Requirement: From the entries below, gather each line containing the word "layers".

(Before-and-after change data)

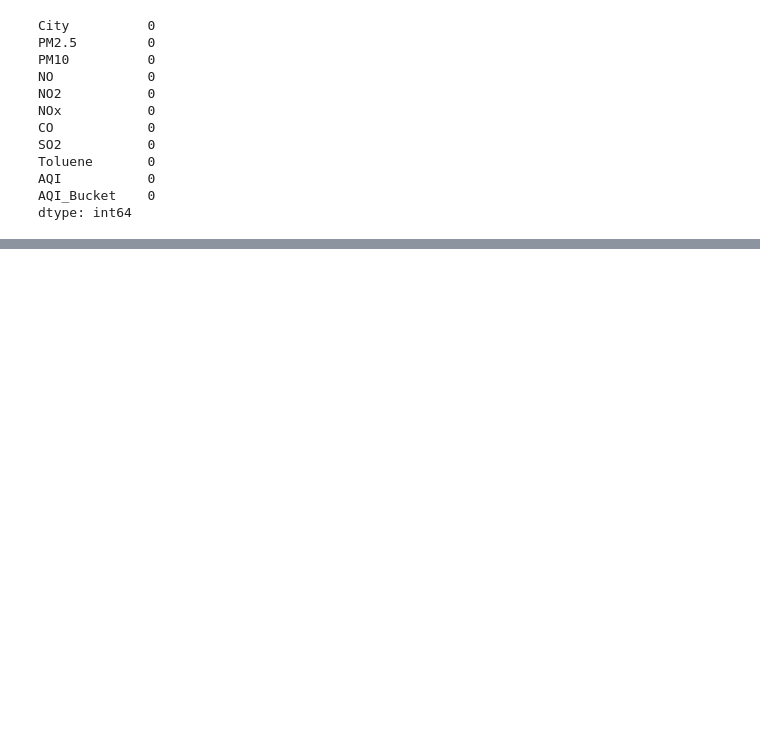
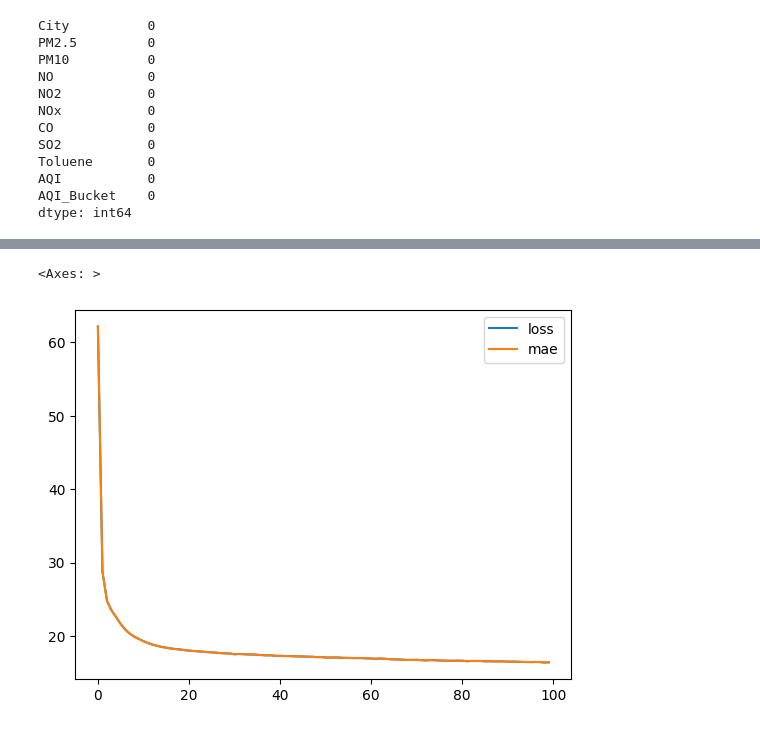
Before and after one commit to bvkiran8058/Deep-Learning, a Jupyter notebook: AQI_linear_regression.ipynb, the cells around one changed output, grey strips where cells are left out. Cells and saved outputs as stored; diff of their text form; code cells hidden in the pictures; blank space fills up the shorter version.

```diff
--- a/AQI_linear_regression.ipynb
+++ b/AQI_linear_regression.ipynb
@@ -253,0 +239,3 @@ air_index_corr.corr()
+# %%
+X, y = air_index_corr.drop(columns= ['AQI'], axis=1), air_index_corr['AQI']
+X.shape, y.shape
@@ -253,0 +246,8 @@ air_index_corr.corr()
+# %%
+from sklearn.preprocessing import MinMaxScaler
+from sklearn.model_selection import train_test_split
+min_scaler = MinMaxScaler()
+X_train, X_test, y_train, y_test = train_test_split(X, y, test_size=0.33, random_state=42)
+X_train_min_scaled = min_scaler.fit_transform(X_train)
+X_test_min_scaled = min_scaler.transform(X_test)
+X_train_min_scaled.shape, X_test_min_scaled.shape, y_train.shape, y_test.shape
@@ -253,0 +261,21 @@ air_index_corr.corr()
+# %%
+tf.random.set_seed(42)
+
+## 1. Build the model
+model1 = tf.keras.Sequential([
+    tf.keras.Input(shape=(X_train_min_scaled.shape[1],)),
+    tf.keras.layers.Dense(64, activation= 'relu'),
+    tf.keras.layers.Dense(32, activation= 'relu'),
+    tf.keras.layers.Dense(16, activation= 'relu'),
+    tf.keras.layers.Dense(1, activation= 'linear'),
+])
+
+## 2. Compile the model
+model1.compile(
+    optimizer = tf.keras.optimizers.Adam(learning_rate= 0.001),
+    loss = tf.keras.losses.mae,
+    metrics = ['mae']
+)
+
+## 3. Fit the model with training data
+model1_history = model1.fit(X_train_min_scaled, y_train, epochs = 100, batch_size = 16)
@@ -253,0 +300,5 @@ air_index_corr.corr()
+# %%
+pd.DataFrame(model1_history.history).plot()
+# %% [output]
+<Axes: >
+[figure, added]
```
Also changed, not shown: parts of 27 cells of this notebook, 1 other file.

Finished exercise:
+    tf.keras.layers.Dense(64, activation= 'relu'),
+    tf.keras.layers.Dense(32, activation= 'relu'),
+    tf.keras.layers.Dense(16, activation= 'relu'),
+    tf.keras.layers.Dense(1, activation= 'linear'),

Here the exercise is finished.